AVAILABLE RECORDS:
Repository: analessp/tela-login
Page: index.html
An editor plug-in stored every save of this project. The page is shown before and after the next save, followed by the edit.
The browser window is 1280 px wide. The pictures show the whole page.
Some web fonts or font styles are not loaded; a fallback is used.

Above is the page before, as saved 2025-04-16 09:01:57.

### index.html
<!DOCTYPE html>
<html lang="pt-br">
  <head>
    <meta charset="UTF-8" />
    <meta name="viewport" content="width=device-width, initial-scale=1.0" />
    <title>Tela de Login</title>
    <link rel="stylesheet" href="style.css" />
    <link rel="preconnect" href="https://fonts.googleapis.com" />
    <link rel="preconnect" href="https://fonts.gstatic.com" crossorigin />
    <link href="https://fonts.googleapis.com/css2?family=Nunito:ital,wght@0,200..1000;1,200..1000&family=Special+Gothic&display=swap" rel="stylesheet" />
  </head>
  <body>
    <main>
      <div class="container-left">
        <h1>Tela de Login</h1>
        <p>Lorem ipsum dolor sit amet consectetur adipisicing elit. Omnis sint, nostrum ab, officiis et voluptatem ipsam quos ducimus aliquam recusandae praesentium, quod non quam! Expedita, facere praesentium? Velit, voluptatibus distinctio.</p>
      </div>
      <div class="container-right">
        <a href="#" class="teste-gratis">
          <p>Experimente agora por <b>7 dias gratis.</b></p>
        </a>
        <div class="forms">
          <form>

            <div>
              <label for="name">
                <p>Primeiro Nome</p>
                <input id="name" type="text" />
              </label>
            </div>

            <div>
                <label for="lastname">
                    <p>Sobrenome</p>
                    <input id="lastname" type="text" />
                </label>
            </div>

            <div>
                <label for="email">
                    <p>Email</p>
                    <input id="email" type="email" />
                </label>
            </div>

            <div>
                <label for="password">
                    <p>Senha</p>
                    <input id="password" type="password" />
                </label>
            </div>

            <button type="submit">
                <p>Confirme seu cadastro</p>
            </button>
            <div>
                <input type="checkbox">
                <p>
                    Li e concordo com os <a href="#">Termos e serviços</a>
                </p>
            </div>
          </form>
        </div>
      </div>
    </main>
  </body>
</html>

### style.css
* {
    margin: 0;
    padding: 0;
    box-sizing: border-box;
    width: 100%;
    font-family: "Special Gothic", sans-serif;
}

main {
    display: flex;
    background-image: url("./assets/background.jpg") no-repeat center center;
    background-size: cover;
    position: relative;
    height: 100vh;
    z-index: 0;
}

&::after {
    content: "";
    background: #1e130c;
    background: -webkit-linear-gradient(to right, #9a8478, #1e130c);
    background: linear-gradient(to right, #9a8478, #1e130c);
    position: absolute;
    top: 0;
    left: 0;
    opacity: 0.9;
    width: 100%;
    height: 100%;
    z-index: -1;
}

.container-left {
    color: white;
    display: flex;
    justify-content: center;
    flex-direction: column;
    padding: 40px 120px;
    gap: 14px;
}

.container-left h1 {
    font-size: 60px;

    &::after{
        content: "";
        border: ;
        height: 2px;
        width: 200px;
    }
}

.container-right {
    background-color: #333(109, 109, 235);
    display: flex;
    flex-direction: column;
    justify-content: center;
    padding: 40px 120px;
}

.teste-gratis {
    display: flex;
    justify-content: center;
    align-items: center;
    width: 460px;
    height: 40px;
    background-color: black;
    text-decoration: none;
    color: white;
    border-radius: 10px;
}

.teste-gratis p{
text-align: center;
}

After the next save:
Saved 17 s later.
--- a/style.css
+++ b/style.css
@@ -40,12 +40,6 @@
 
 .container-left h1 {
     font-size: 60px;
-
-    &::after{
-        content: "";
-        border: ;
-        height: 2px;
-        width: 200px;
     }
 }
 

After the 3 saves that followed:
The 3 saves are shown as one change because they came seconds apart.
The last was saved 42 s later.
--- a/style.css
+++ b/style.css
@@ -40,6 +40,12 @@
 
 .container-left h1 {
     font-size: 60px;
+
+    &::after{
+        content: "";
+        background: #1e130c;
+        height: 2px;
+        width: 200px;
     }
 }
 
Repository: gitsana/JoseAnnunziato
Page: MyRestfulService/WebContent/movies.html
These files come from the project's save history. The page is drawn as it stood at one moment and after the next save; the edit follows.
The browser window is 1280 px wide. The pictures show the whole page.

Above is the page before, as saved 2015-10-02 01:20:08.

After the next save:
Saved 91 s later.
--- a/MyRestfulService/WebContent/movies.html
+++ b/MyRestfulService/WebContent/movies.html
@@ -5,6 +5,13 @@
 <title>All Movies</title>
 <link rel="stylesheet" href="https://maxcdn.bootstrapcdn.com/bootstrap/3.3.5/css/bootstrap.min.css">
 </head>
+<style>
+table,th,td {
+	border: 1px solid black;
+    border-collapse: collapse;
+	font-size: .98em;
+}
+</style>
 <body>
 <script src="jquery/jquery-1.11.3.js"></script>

WHAT IS BEING ASKED:
Reproduce the lines of the entries above from the one with "### style.css" to the one with "background-color: #333(109, 109, 235);", both included, exactly and without any other line.

EXERCISE RESULT:
### style.css
* {
    margin: 0;
    padding: 0;
    box-sizing: border-box;
    width: 100%;
    font-family: "Special Gothic", sans-serif;
}

main {
    display: flex;
    background-image: url("./assets/background.jpg") no-repeat center center;
    background-size: cover;
    position: relative;
    height: 100vh;
    z-index: 0;
}

&::after {
    content: "";
    background: #1e130c;
    background: -webkit-linear-gradient(to right, #9a8478, #1e130c);
    background: linear-gradient(to right, #9a8478, #1e130c);
    position: absolute;
    top: 0;
    left: 0;
    opacity: 0.9;
    width: 100%;
    height: 100%;
    z-index: -1;
}

.container-left {
    color: white;
    display: flex;
    justify-content: center;
    flex-direction: column;
    padding: 40px 120px;
    gap: 14px;
}

.container-left h1 {
    font-size: 60px;

    &::after{
        content: "";
        border: ;
        height: 2px;
        width: 200px;
    }
}

.container-right {
    background-color: #333(109, 109, 235);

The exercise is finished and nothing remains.